-- PROMPT --
A single number is the answer: the count of lines in the listing below that contain "grid".

-- RECORDS TO PROCESS --
***

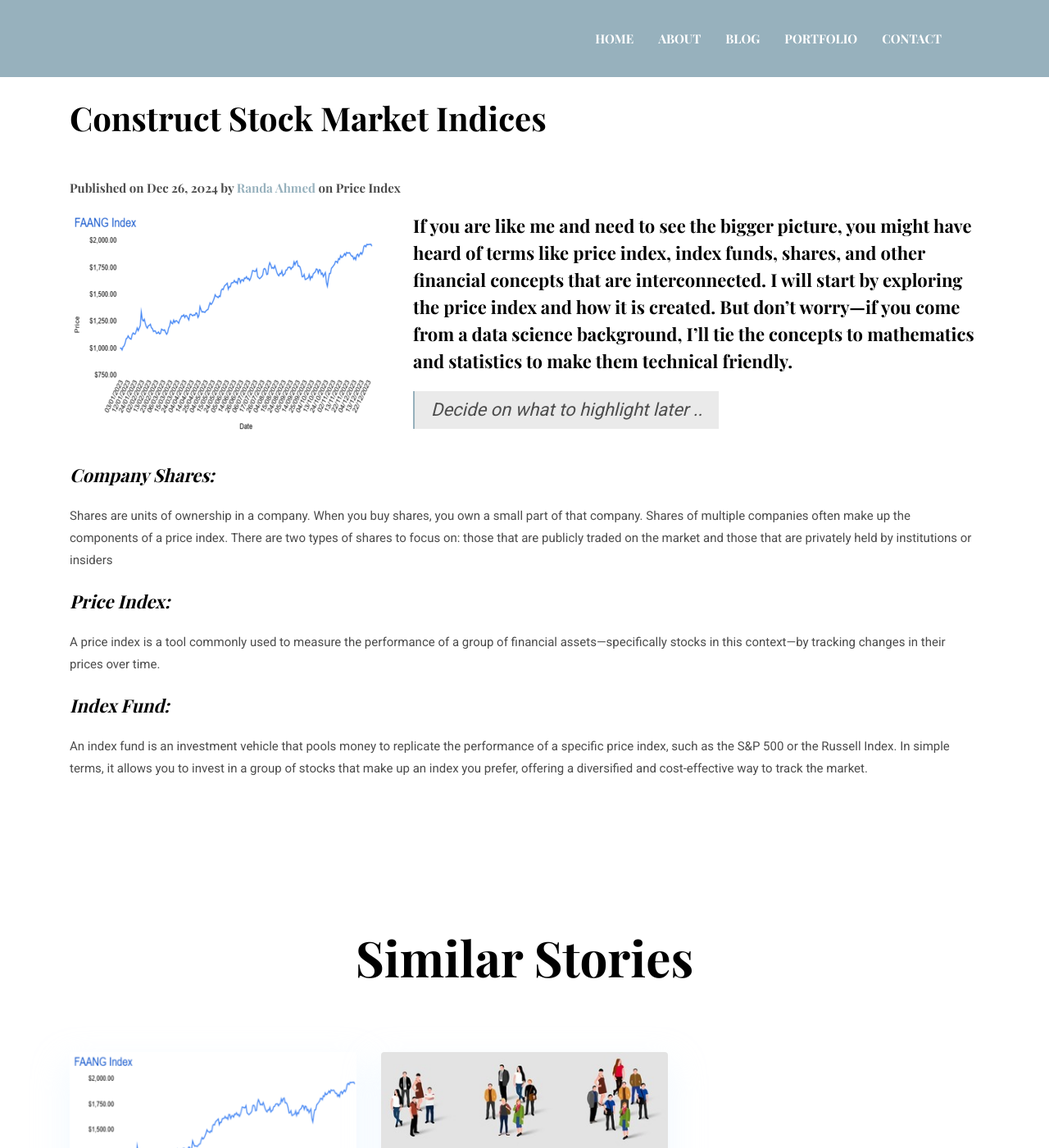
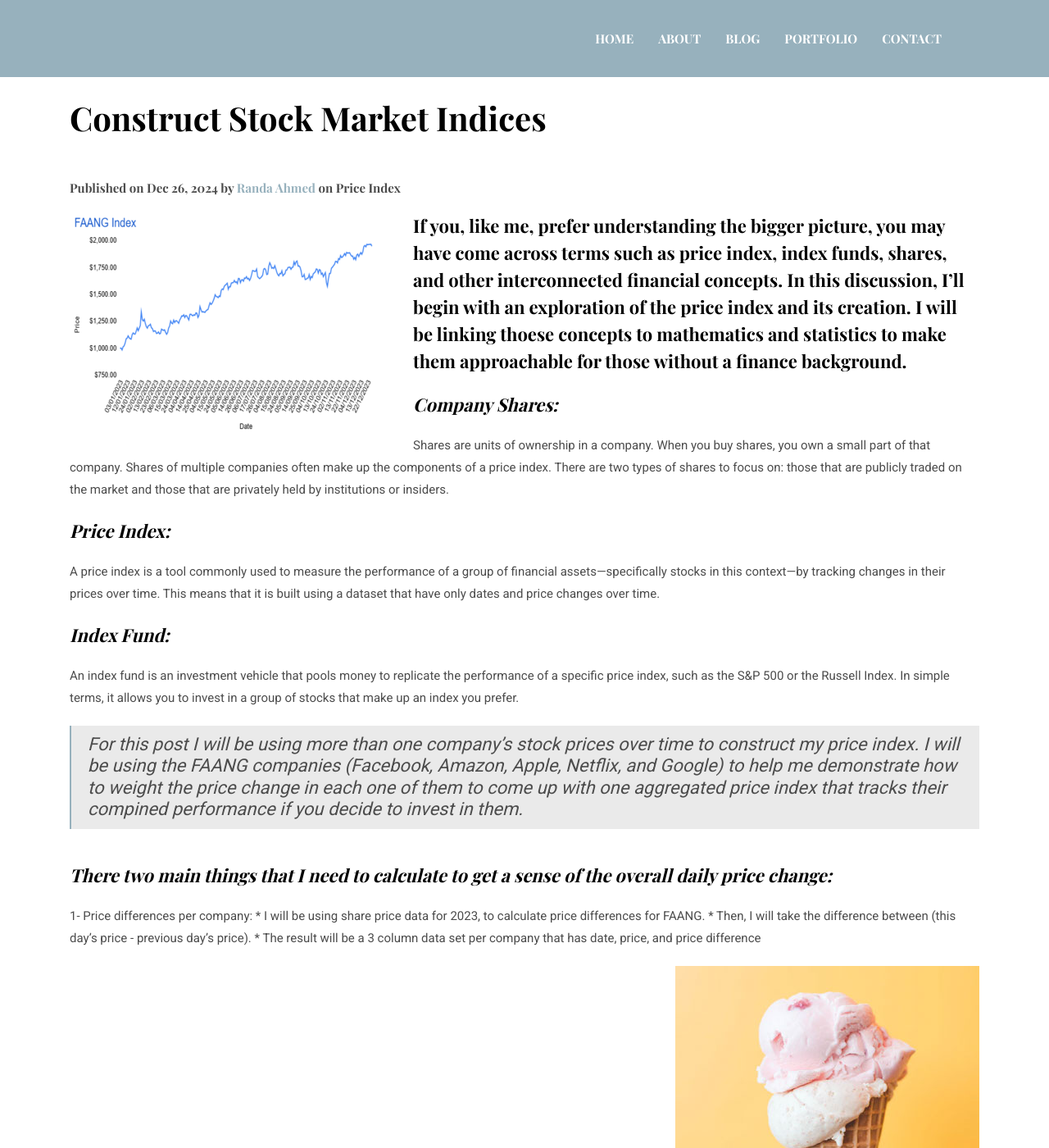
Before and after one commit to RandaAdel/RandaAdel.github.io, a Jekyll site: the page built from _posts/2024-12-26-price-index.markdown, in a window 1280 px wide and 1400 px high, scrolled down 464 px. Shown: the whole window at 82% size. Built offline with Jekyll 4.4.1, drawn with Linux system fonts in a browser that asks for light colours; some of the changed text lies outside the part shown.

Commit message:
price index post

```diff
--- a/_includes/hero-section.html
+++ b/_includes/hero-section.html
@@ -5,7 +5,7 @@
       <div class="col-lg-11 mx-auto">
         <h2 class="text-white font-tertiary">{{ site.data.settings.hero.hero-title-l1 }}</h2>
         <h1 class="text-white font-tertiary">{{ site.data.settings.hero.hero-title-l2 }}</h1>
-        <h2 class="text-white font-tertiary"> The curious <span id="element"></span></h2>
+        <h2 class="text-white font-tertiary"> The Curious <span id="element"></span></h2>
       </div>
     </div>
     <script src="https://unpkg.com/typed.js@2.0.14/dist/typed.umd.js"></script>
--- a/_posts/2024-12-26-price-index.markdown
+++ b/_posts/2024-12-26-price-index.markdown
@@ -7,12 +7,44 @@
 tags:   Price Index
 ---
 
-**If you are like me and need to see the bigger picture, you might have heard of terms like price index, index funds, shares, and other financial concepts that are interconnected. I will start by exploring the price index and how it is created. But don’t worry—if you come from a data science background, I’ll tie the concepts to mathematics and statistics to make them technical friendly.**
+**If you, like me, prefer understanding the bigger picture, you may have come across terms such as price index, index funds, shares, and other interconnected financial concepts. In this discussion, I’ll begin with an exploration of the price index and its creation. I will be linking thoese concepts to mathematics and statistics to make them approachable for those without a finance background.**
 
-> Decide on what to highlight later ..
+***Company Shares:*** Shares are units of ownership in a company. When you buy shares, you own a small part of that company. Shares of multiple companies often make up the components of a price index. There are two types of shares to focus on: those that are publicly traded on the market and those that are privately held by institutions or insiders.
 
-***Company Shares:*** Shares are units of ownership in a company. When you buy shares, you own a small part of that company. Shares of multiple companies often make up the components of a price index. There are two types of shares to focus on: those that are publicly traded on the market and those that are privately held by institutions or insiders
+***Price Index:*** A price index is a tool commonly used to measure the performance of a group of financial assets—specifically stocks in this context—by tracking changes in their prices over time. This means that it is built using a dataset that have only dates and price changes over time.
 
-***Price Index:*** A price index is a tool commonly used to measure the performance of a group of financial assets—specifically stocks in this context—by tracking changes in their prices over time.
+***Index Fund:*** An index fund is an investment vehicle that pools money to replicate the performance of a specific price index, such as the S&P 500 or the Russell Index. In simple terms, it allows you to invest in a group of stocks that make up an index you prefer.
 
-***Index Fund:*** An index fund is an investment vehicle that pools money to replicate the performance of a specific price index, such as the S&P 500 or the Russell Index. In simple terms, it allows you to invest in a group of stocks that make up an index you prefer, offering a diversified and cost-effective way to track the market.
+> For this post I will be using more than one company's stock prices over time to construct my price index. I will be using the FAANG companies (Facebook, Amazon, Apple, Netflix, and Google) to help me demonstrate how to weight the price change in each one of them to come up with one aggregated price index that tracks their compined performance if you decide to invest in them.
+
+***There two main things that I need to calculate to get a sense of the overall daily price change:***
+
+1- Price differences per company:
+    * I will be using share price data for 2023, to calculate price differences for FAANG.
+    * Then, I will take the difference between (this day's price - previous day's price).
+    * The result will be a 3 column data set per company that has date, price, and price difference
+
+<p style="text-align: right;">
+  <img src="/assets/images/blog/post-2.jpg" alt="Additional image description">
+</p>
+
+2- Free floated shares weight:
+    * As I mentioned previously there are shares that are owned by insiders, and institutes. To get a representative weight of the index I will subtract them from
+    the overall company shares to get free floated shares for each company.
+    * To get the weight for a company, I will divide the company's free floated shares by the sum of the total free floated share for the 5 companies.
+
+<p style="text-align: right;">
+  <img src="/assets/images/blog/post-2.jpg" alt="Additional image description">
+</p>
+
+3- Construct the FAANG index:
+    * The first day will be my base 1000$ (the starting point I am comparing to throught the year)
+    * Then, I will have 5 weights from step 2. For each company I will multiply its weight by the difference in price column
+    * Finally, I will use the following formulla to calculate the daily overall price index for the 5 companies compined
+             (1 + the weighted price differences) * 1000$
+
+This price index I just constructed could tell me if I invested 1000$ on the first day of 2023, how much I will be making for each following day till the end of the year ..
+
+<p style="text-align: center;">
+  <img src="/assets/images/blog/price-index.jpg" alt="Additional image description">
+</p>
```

***

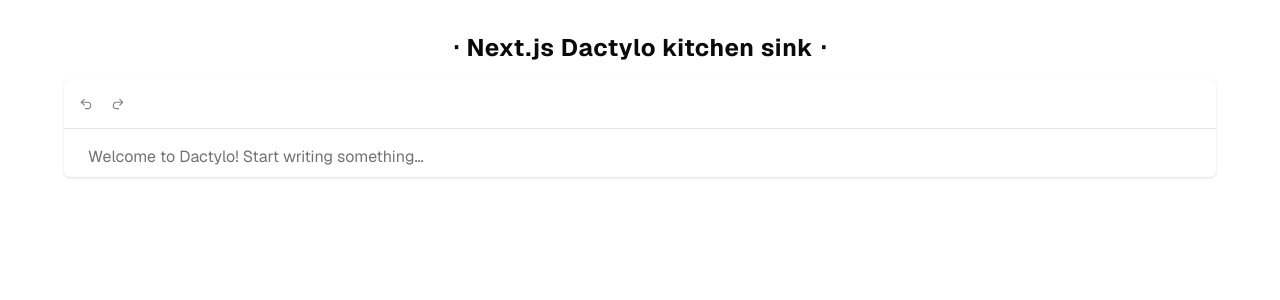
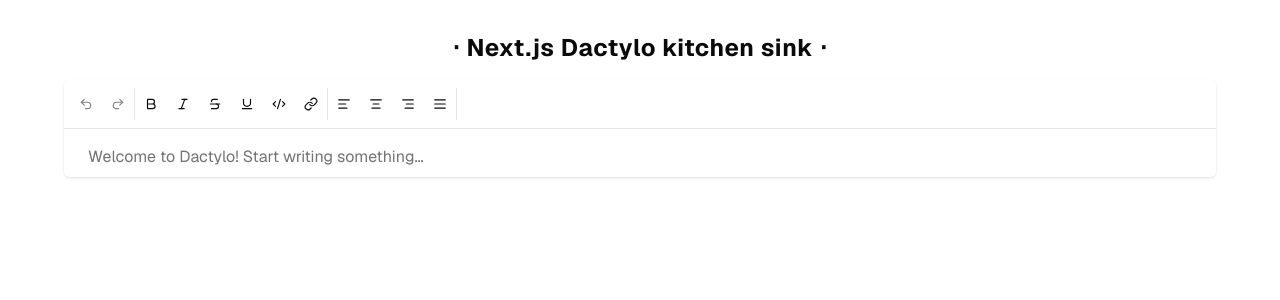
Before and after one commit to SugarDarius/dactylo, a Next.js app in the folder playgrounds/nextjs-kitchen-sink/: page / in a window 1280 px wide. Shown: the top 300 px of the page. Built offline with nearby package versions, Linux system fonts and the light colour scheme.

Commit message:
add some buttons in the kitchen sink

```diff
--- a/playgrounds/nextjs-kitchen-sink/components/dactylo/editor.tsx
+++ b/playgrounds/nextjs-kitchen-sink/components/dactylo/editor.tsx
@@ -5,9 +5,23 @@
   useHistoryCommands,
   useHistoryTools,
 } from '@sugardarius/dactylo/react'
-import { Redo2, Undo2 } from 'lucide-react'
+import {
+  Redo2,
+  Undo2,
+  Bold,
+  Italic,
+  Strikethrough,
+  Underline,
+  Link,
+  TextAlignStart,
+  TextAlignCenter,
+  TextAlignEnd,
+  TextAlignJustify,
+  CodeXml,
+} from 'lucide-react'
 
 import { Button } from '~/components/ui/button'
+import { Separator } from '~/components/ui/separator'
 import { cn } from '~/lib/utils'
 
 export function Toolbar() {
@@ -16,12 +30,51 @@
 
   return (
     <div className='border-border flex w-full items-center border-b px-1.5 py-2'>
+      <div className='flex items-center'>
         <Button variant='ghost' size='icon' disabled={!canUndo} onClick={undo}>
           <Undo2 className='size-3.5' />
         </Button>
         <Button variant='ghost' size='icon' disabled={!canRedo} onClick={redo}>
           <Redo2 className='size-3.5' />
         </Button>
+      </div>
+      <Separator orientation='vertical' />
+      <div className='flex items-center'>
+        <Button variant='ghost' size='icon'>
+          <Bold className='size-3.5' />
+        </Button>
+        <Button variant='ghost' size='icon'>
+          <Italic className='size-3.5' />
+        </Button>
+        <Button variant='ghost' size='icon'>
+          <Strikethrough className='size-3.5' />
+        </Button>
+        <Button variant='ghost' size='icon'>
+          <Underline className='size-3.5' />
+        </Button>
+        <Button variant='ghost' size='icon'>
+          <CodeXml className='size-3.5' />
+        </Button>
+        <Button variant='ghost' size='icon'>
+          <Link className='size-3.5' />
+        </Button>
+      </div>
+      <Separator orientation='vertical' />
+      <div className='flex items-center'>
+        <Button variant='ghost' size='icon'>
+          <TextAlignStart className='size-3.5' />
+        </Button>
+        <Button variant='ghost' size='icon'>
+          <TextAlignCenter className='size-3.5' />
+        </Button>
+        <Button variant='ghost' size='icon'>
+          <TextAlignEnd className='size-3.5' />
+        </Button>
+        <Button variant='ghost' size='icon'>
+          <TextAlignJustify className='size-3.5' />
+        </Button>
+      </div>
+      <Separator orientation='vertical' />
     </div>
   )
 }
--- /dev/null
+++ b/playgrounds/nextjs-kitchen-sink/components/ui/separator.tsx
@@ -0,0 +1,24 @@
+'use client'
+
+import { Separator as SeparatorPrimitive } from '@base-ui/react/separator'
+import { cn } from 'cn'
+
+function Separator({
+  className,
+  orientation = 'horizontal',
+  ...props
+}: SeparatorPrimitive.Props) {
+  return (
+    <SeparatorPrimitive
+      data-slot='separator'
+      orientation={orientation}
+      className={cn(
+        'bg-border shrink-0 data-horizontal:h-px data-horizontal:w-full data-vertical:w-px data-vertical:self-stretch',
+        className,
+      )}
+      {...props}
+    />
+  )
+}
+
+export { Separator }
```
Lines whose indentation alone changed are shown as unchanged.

***

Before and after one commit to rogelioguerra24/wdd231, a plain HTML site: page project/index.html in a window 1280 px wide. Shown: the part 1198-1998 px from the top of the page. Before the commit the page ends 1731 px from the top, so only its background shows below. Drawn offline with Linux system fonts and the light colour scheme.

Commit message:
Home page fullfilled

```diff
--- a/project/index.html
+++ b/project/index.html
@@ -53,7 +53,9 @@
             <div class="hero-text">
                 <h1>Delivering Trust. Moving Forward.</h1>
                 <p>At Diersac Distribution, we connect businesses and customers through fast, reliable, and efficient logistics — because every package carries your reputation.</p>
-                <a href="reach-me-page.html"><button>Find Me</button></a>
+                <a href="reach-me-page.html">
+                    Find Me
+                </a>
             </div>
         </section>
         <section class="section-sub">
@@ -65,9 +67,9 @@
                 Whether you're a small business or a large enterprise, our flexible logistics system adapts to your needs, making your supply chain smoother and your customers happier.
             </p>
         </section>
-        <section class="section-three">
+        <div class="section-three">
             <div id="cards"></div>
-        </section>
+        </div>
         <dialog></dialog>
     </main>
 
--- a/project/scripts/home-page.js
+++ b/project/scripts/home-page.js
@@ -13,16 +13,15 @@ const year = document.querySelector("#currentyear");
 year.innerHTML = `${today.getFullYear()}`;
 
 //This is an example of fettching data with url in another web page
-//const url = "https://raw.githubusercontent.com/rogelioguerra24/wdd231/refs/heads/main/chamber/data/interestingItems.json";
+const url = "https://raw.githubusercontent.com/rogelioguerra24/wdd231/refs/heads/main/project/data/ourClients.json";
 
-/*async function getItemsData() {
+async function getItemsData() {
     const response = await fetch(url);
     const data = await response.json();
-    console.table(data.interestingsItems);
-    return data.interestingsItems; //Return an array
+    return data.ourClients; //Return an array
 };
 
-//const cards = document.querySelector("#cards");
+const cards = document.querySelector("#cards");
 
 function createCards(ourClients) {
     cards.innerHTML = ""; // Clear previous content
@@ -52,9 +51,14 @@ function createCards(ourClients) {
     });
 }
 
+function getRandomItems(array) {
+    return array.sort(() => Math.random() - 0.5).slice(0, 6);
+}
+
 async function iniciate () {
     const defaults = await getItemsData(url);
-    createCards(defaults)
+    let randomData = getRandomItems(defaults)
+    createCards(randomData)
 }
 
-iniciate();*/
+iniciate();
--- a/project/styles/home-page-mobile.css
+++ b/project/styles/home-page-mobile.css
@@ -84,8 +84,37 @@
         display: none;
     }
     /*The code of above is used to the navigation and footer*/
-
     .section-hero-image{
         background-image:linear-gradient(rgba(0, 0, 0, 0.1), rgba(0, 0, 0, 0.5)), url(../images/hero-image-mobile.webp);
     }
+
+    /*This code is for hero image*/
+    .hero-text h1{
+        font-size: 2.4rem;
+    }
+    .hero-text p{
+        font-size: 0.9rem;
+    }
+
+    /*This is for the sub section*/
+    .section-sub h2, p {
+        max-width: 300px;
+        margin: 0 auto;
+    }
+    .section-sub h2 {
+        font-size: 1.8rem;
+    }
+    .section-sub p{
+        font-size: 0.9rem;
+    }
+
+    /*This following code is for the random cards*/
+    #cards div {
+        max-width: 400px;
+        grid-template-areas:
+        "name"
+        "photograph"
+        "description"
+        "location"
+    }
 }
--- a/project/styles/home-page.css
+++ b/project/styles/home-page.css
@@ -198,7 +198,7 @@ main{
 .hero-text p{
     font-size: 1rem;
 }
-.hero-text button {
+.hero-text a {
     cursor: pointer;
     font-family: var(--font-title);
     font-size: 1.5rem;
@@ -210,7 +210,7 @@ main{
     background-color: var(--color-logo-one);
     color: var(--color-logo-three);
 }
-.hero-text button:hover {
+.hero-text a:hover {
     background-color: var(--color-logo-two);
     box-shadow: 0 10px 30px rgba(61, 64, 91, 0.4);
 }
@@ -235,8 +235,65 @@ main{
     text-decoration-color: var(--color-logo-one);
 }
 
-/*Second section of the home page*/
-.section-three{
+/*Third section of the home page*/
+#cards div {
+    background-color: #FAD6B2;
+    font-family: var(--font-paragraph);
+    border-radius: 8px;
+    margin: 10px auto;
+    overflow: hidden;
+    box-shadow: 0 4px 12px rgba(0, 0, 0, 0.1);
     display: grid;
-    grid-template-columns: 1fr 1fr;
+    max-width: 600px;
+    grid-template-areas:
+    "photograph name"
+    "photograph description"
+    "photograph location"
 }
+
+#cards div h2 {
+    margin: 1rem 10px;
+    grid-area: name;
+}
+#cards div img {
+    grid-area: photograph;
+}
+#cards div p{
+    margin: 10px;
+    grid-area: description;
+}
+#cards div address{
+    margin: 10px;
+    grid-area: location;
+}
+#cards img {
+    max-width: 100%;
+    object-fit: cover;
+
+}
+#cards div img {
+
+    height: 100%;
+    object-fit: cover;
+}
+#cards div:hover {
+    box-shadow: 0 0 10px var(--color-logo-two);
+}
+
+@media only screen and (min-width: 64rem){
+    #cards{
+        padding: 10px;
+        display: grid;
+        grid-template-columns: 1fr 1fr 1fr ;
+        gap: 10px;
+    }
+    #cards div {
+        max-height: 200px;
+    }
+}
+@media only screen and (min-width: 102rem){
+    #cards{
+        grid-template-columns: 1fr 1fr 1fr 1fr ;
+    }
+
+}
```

***

-- WORKED SOLUTION --
11